### Prompt
Every record below should be repeated exactly, with the pictures left out.

### Record extracts
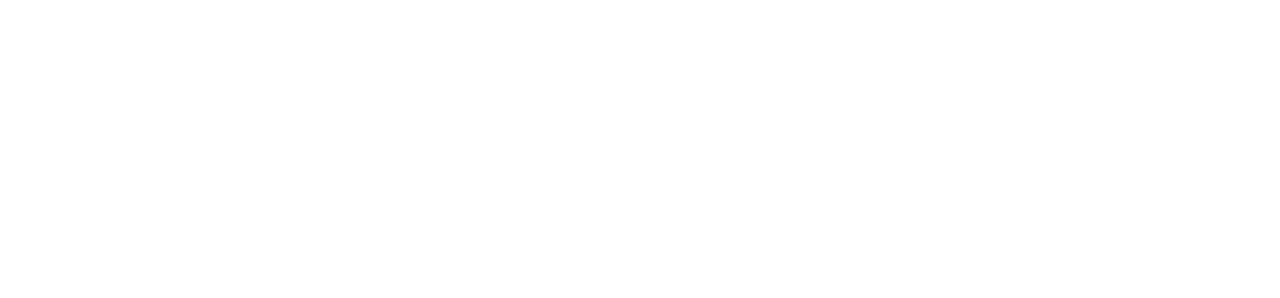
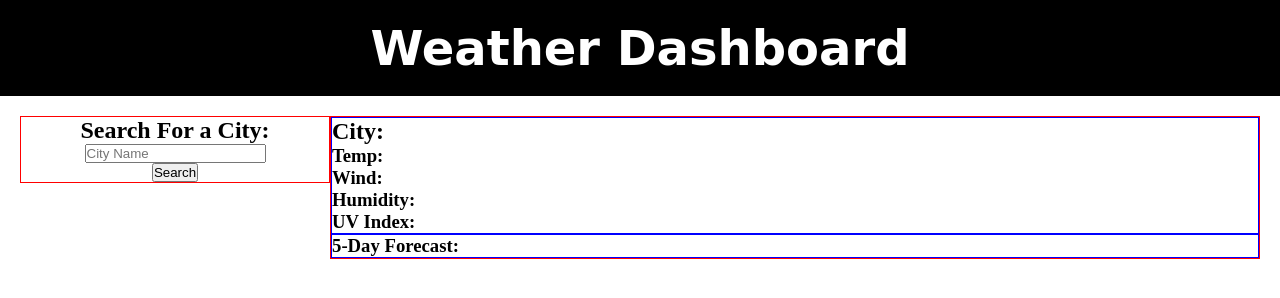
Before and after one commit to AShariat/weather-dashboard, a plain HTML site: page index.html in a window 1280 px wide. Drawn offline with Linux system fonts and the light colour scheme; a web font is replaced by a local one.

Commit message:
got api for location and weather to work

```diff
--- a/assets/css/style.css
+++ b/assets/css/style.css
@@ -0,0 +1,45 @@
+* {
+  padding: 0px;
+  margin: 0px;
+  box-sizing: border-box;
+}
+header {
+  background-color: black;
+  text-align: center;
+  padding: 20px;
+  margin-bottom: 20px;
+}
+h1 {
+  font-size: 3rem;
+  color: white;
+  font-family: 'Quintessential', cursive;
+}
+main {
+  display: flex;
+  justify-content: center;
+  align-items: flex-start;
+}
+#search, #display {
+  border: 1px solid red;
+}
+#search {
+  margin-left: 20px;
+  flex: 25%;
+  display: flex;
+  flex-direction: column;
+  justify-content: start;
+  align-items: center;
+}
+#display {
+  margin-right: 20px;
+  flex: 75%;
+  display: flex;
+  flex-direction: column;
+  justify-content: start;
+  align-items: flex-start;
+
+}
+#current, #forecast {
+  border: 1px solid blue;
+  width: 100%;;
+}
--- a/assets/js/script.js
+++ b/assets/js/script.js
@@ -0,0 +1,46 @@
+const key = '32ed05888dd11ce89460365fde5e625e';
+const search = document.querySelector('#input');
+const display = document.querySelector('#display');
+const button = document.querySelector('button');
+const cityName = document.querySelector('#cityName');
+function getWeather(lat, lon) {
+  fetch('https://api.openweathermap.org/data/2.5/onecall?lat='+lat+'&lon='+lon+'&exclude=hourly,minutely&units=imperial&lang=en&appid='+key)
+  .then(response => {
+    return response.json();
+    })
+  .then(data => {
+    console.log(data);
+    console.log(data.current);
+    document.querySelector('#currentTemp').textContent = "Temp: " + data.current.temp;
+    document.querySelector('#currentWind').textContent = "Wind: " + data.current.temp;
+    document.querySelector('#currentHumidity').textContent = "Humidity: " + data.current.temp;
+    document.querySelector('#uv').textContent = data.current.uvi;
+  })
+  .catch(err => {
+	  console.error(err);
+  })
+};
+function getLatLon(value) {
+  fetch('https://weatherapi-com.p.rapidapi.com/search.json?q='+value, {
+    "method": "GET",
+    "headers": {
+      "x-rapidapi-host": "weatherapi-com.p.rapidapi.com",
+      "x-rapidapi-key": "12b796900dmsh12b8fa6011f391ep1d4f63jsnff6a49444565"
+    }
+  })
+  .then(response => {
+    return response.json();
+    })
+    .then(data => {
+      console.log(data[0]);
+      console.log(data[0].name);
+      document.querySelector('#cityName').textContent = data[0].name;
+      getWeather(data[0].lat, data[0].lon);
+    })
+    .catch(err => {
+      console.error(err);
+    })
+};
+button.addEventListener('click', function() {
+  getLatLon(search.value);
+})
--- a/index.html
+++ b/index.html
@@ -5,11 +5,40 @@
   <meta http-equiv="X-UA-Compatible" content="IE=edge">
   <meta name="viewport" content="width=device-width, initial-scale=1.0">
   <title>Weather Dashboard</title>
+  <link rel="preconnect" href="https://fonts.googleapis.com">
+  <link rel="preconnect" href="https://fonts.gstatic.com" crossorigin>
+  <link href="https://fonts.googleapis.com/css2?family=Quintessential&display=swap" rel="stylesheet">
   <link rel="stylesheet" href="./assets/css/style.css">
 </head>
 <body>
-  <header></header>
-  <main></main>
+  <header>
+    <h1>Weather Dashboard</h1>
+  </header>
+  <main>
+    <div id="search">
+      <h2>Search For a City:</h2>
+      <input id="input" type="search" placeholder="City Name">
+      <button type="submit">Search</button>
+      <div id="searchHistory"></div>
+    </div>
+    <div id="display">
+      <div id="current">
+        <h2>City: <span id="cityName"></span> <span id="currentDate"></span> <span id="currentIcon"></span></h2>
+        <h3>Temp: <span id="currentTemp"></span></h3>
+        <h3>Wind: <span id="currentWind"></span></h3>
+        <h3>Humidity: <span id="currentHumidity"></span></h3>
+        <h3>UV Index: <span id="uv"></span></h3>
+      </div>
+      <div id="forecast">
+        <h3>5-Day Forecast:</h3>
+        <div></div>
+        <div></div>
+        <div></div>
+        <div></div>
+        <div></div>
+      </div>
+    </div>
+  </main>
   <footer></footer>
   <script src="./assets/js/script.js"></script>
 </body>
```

### Task solution
Before and after one commit to AShariat/weather-dashboard, a plain HTML site: page index.html in a window 1280 px wide. Drawn offline with Linux system fonts and the light colour scheme; a web font is replaced by a local one.

Commit message:
got api for location and weather to work

```diff
--- a/assets/css/style.css
+++ b/assets/css/style.css
@@ -0,0 +1,45 @@
+* {
+  padding: 0px;
+  margin: 0px;
+  box-sizing: border-box;
+}
+header {
+  background-color: black;
+  text-align: center;
+  padding: 20px;
+  margin-bottom: 20px;
+}
+h1 {
+  font-size: 3rem;
+  color: white;
+  font-family: 'Quintessential', cursive;
+}
+main {
+  display: flex;
+  justify-content: center;
+  align-items: flex-start;
+}
+#search, #display {
+  border: 1px solid red;
+}
+#search {
+  margin-left: 20px;
+  flex: 25%;
+  display: flex;
+  flex-direction: column;
+  justify-content: start;
+  align-items: center;
+}
+#display {
+  margin-right: 20px;
+  flex: 75%;
+  display: flex;
+  flex-direction: column;
+  justify-content: start;
+  align-items: flex-start;
+
+}
+#current, #forecast {
+  border: 1px solid blue;
+  width: 100%;;
+}
--- a/assets/js/script.js
+++ b/assets/js/script.js
@@ -0,0 +1,46 @@
+const key = '32ed05888dd11ce89460365fde5e625e';
+const search = document.querySelector('#input');
+const display = document.querySelector('#display');
+const button = document.querySelector('button');
+const cityName = document.querySelector('#cityName');
+function getWeather(lat, lon) {
+  fetch('https://api.openweathermap.org/data/2.5/onecall?lat='+lat+'&lon='+lon+'&exclude=hourly,minutely&units=imperial&lang=en&appid='+key)
+  .then(response => {
+    return response.json();
+    })
+  .then(data => {
+    console.log(data);
+    console.log(data.current);
+    document.querySelector('#currentTemp').textContent = "Temp: " + data.current.temp;
+    document.querySelector('#currentWind').textContent = "Wind: " + data.current.temp;
+    document.querySelector('#currentHumidity').textContent = "Humidity: " + data.current.temp;
+    document.querySelector('#uv').textContent = data.current.uvi;
+  })
+  .catch(err => {
+	  console.error(err);
+  })
+};
+function getLatLon(value) {
+  fetch('https://weatherapi-com.p.rapidapi.com/search.json?q='+value, {
+    "method": "GET",
+    "headers": {
+      "x-rapidapi-host": "weatherapi-com.p.rapidapi.com",
+      "x-rapidapi-key": "12b796900dmsh12b8fa6011f391ep1d4f63jsnff6a49444565"
+    }
+  })
+  .then(response => {
+    return response.json();
+    })
+    .then(data => {
+      console.log(data[0]);
+      console.log(data[0].name);
+      document.querySelector('#cityName').textContent = data[0].name;
+      getWeather(data[0].lat, data[0].lon);
+    })
+    .catch(err => {
+      console.error(err);
+    })
+};
+button.addEventListener('click', function() {
+  getLatLon(search.value);
+})
--- a/index.html
+++ b/index.html
@@ -5,11 +5,40 @@
   <meta http-equiv="X-UA-Compatible" content="IE=edge">
   <meta name="viewport" content="width=device-width, initial-scale=1.0">
   <title>Weather Dashboard</title>
+  <link rel="preconnect" href="https://fonts.googleapis.com">
+  <link rel="preconnect" href="https://fonts.gstatic.com" crossorigin>
+  <link href="https://fonts.googleapis.com/css2?family=Quintessential&display=swap" rel="stylesheet">
   <link rel="stylesheet" href="./assets/css/style.css">
 </head>
 <body>
-  <header></header>
-  <main></main>
+  <header>
+    <h1>Weather Dashboard</h1>
+  </header>
+  <main>
+    <div id="search">
+      <h2>Search For a City:</h2>
+      <input id="input" type="search" placeholder="City Name">
+      <button type="submit">Search</button>
+      <div id="searchHistory"></div>
+    </div>
+    <div id="display">
+      <div id="current">
+        <h2>City: <span id="cityName"></span> <span id="currentDate"></span> <span id="currentIcon"></span></h2>
+        <h3>Temp: <span id="currentTemp"></span></h3>
+        <h3>Wind: <span id="currentWind"></span></h3>
+        <h3>Humidity: <span id="currentHumidity"></span></h3>
+        <h3>UV Index: <span id="uv"></span></h3>
+      </div>
+      <div id="forecast">
+        <h3>5-Day Forecast:</h3>
+        <div></div>
+        <div></div>
+        <div></div>
+        <div></div>
+        <div></div>
+      </div>
+    </div>
+  </main>
   <footer></footer>
   <script src="./assets/js/script.js"></script>
 </body>
```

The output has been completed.